ALERT: Please IGNORE the posted dates and times below. Professor Emery Stephens has CANCELLED his appearances this week at the UW-Madison due to illness. According to the UW-Madison, Stephens will try to reschedule his master classes and recital layer this spring. The Ear apologies for any misunderstanding or inconvenience, but he just heard about the cancellation.
By Jacob Stockinger
(You can hear Emery Stephens narrate “The Passion of John Brown” in the YouTube video at the bottom.)
Now this week – today and Tuesday – the acclaimed scholar and baritone singer returns to the UW.
This time he will spend Monday coaching UW voice and piano students.
Then on Tuesday night at 6:30 p.m. in Morphy Recital Hall, Stephens plus the voice and piano students and UW collaborative pianist Martha Fischer will perform a FREE recital of African-American songs and spirituals. Also included are some solo piano works by African-American composer Harry T. Burleigh (1866-1949, below).
Here is a link not only to more information about Stephens’ recital, including the program, but also to information about his last visit and about a performance on Wednesday from 1:20 to 3 p.m. in the Memorial Union by the Black Music Ensemble.
ALERT: This week’s FREE Friday Noon Musicale, from 12:15 to 1 p.m. at the First Unitarian Society of Madison, 900 University Bay Drive, features classical guitarist Christopher Allen performing music by Abel Carlevaro, Leo Brouwer, Manuel Ponce and Federico Moreno-Torroba.
By Jacob Stockinger
Three upcoming events at the University of Wisconsin-Madison School of Music merit your attention and maybe your attendance.
Two concern racial diversity and the role of African-American composers and performers.
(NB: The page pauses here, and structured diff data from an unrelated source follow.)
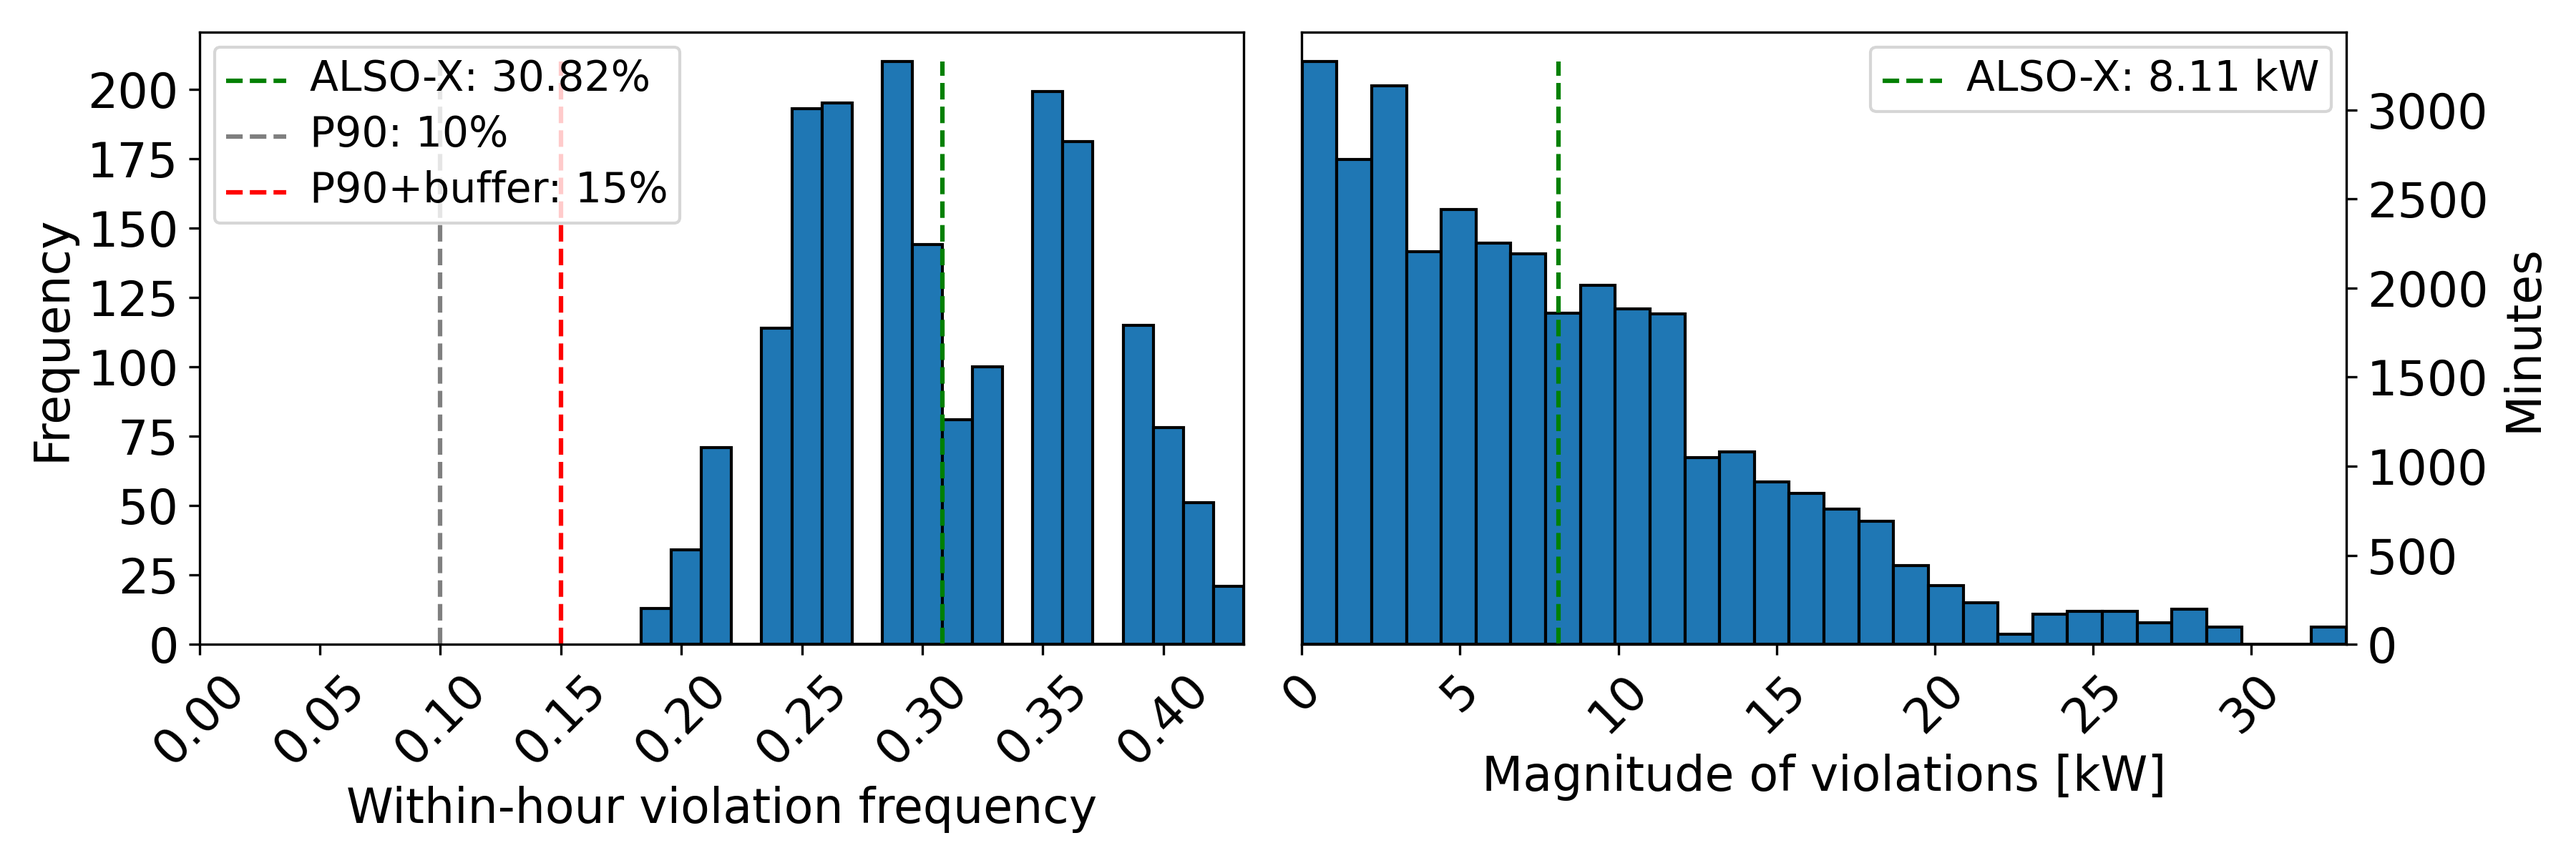
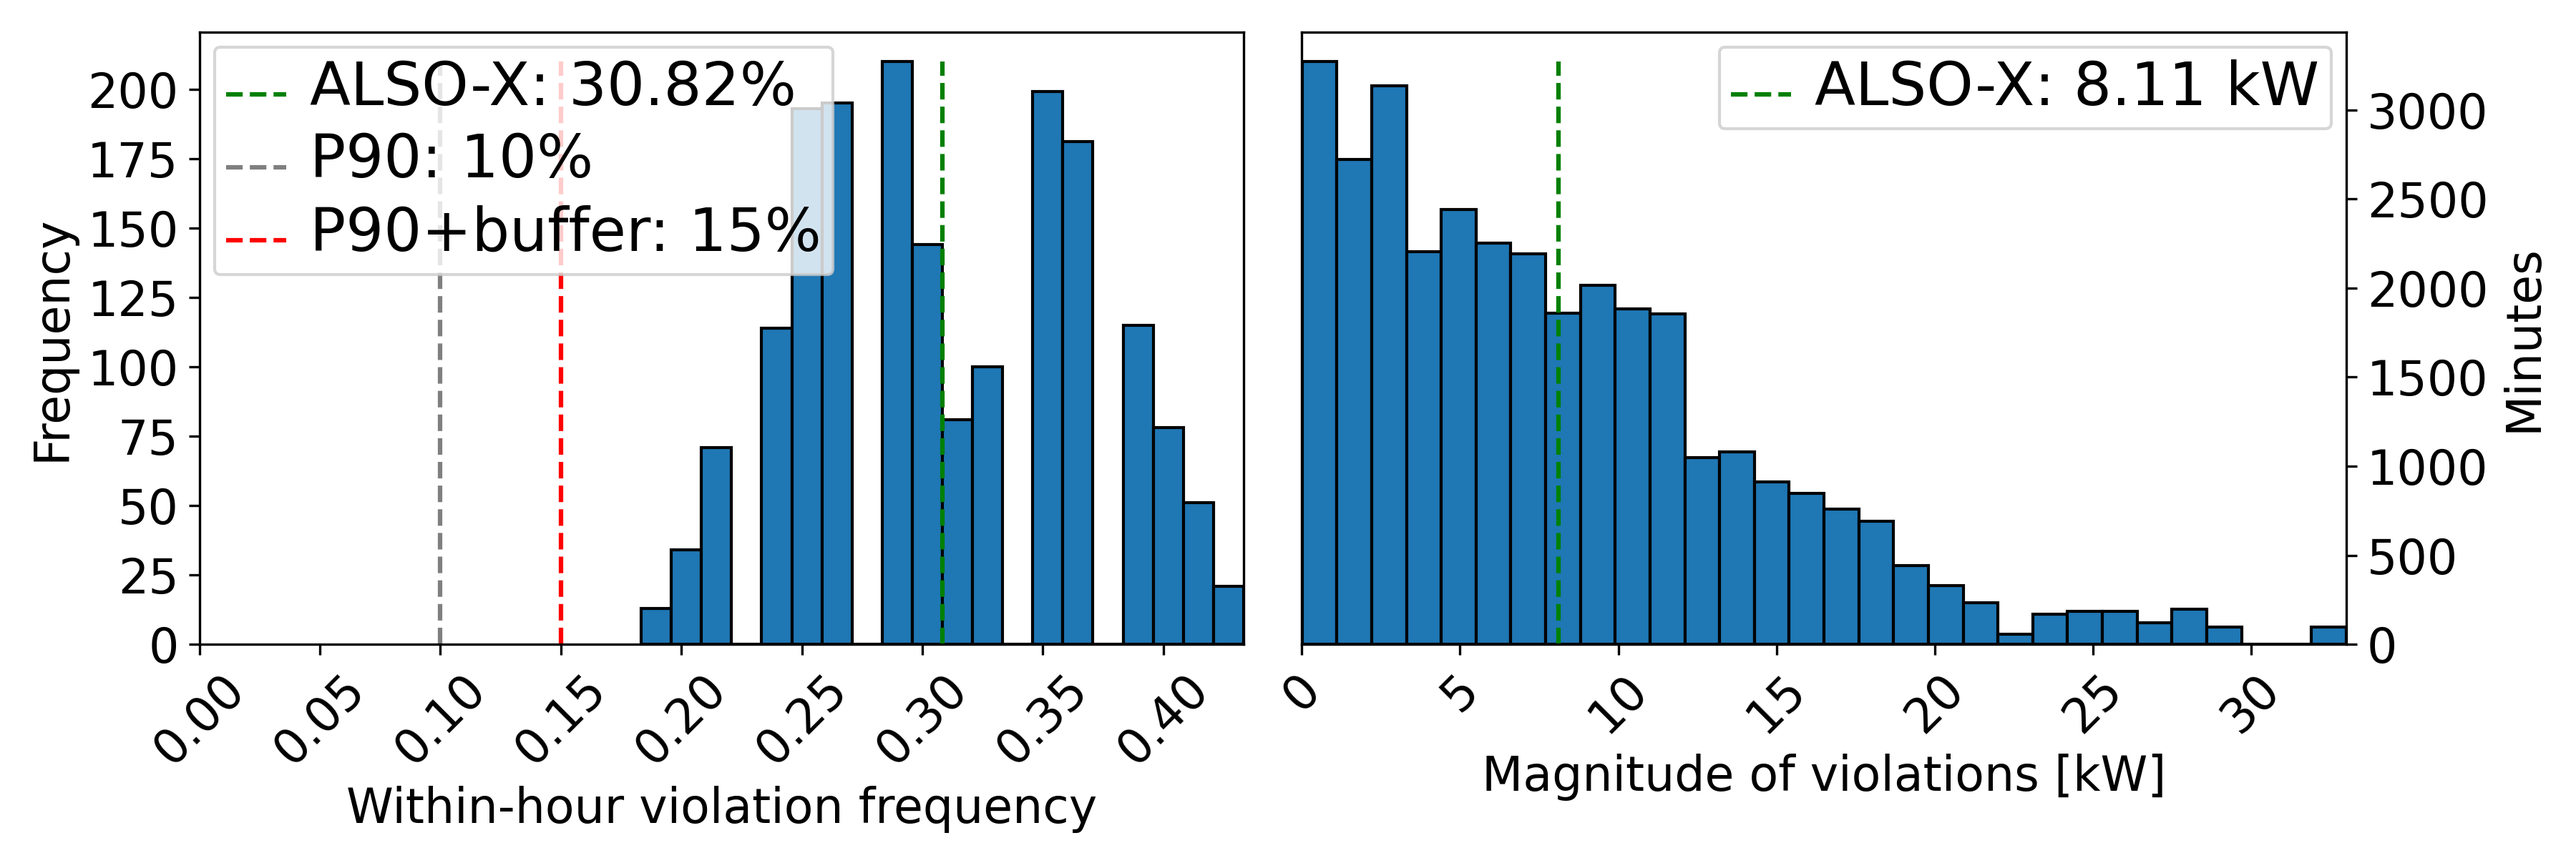
Figures for phd defence

Changed region(s): [[0.0933, 0.0308, 0.3422, 0.3392], [0.6533, 0.0617, 0.9022, 0.1542], [0.6844, 0.0308, 0.7156, 0.0617]]

diff --git a/src/main.py b/src/main.py
@@ -2,27 +2,34 @@
 import matplotlib.pyplot as plt
 import numpy as np
 import tikzplotlib
-from also_x import run_also_x
-from base import CrossValidator, IS_OOS_Enum, Method_Enum, OptimizationInstance, Setup
-from bi_level import EPSILON, run_bi_level
-from cvar import run_cvar
-from data_generator import (
+
+from src.also_x import run_also_x
+from src.base import (
+    CrossValidator,
+    IS_OOS_Enum,
+    Method_Enum,
+    OptimizationInstance,
+    Setup,
+)
+from src.bi_level import EPSILON, run_bi_level
+from src.cvar import run_cvar
+from src.data_generator import (
     compute_ev_consumption,
     create_emprical_distribution,
     create_oos_distribution,
     draw_charging_events,
     generate_probability_vector,
 )
-from drjcc import run_drjcc, run_three_thetas
-from evaluate import evaluate
-from utils import _set_font_size
+from src.drjcc import run_drjcc, run_three_thetas
+from src.evaluate import evaluate
+from src.utils import _set_font_size
 
 SAVE_PLOT = False
 P90_EPSILON = 0.10
 
-RUN_ALL_THREE = False
+RUN_ALL_THREE = True
 RUN_THREE_THETA_RESULTS = False
-RUN_BI_LEVEL = True
+RUN_BI_LEVEL = False
 
 p_cap_opt, p_cap_opt2, p_cap_opt3, p_cap_opt4, p_cap_opt5 = None, None, None, None, None  # type: ignore
 is_result, is_result2, is_result3, is_result4, is_result5 = None, None, None, None, None  # type: ignore
@@ -445,19 +452,19 @@ for i, result in enumerate([oos_result, oos_result2, oos_result3]):
         plt.sca(ax_)
         plt.xticks(rotation=45)
 
-    _set_font_size(ax[i1], misc=16, legend=14)
-    _set_font_size(ax[i1 + 1], misc=16, legend=14)
+    _set_font_size(ax[i1], misc=16, legend=20)
+    _set_font_size(ax[i1 + 1], misc=16, legend=20)
 
     # tight
     plt.tight_layout()
 
-    if SAVE_PLOT:
-        # NOTE: tikzplotlib can't convert legend as \draw commands does not have \addlegendentry
-        # tikzplotlib.save(
-        #     f"tex/figures/drjcc_oos_histograms_{method}.tikz",
-        #     axis_width="0.49\\textwidth",
-        # )
-        plt.savefig(f"tex/figures/drjcc_oos_histograms_{method}.png", dpi=300)
+    # if SAVE_PLOT:
+    # NOTE: tikzplotlib can't convert legend as \draw commands does not have \addlegendentry
+    # tikzplotlib.save(
+    #     f"tex/figures/drjcc_oos_histograms_{method}.tikz",
+    #     axis_width="0.49\\textwidth",
+    # )
+    plt.savefig(f"tex/figures/drjcc_oos_histograms_{method}.png", dpi=300)
 
 plt.show()
 

diff --git a/src/bi_level.py b/src/bi_level.py
@@ -3,10 +3,11 @@ from dataclasses import dataclass, field
 from typing import Dict, List, Tuple, cast
 
 import numpy as np
-from base import IS_OOS_Enum, Method_Enum, OptimizationInstance
-from evaluate import evaluate
 from gurobipy import GRB, Model
-from utils import timing
+
+from src.base import IS_OOS_Enum, Method_Enum, OptimizationInstance
+from src.evaluate import evaluate
+from src.utils import timing
 
 EPSILON = list(round(x, 2) for x in np.arange(0.01, 0.31, 0.01))
 # EPSILON = list(round(x, 2) for x in np.arange(0.05, 0.16, 0.01))

diff --git a/src/drjcc.py b/src/drjcc.py
@@ -3,10 +3,11 @@ from dataclasses import dataclass, field
 from typing import Tuple, cast
 
 import numpy as np
-from base import IS_OOS_Enum, Method_Enum, OptimizationInstance
-from evaluate import evaluate
 from gurobipy import GRB, Model
-from utils import timing
+
+from src.base import IS_OOS_Enum, Method_Enum, OptimizationInstance
+from src.evaluate import evaluate
+from src.utils import timing
 
 
 class InfeasibleError(Exception):

diff --git a/src/data_generator.py b/src/data_generator.py
@@ -2,8 +2,9 @@ from typing import Tuple
 
 import numba
 import numpy as np
-from base import CrossValidator, IS_OOS_Enum, Setup
-from utils import timing
+
+from src.base import CrossValidator, IS_OOS_Enum, Setup
+from src.utils import timing
 
 
 def generate_probability_vector(rng: np.random.Generator) -> np.ndarray:

diff --git a/src/also_x.py b/src/also_x.py
@@ -2,9 +2,10 @@ from dataclasses import dataclass
 from typing import Tuple, cast
 
 import numpy as np
-from base import OptimizationInstance
 from gurobipy import GRB, Model
-from utils import timing
+
+from src.base import OptimizationInstance
+from src.utils import timing
 
 
 @dataclass

diff --git a/src/cvar.py b/src/cvar.py
@@ -2,9 +2,10 @@ from dataclasses import dataclass
 from typing import cast
 
 import numpy as np
-from base import OptimizationInstance
 from gurobipy import GRB, Model
-from utils import timing
+
+from src.base import OptimizationInstance
+from src.utils import timing
 
 
 @dataclass

diff --git a/src/evaluate.py b/src/evaluate.py
@@ -1,5 +1,6 @@
 import numpy as np
-from base import IS_OOS_Enum, Method_Enum, OptimizationInstance, Result
+
+from src.base import IS_OOS_Enum, Method_Enum, OptimizationInstance, Result
 
 
 def evaluate(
It is an issue here and at many music schools around the country.
The third involves a concert by Javier Calderon of Latin American composers who wrote for the classical guitar.
All events are FREE and OPEN TO THE PUBLIC.
On Thursday night at 5-6 p.m. in Room 1351 of the Mosse Humanities Building, baritone Emery Stephens of Wayne State University in Detroit will present a lecture-recital titled “African American Voices in Classical Music,” with UW-Madison collaborative pianist Martha Fischer, along with an interactive component for audience members.
Stephens will share brief histories of the composers and their music. The program will include unaccompanied spirituals, spiritual arrangements and art songs by African-American composers.
Works will be by Harry Burleigh (1866-1949), Edward Boatner (1898-1981), Hall Johnson (1888-1970), Margaret Bonds (1913-1972), Charles Brown (b. 1940), and Betty Jackson King (1928-1994). Sorry, specific titles have not been mentioned.
For more about Stephens and his subject, visit:
On Friday afternoon from 3:30 to 5 p.m. in Room 1351 of the Mosse Humanities Building Stephens will present a master class on his Beyond Race Project.
On Saturday night at 7:30 p.m. in Mills Hall, UW-Madison School of Music professor Javier Calderon will give a FREE faculty concert of guitar music by music of Eduardo Caba (Bolivia), Manuel Ponce (Mexico), and Heitor Villa-Lobos (Brazil).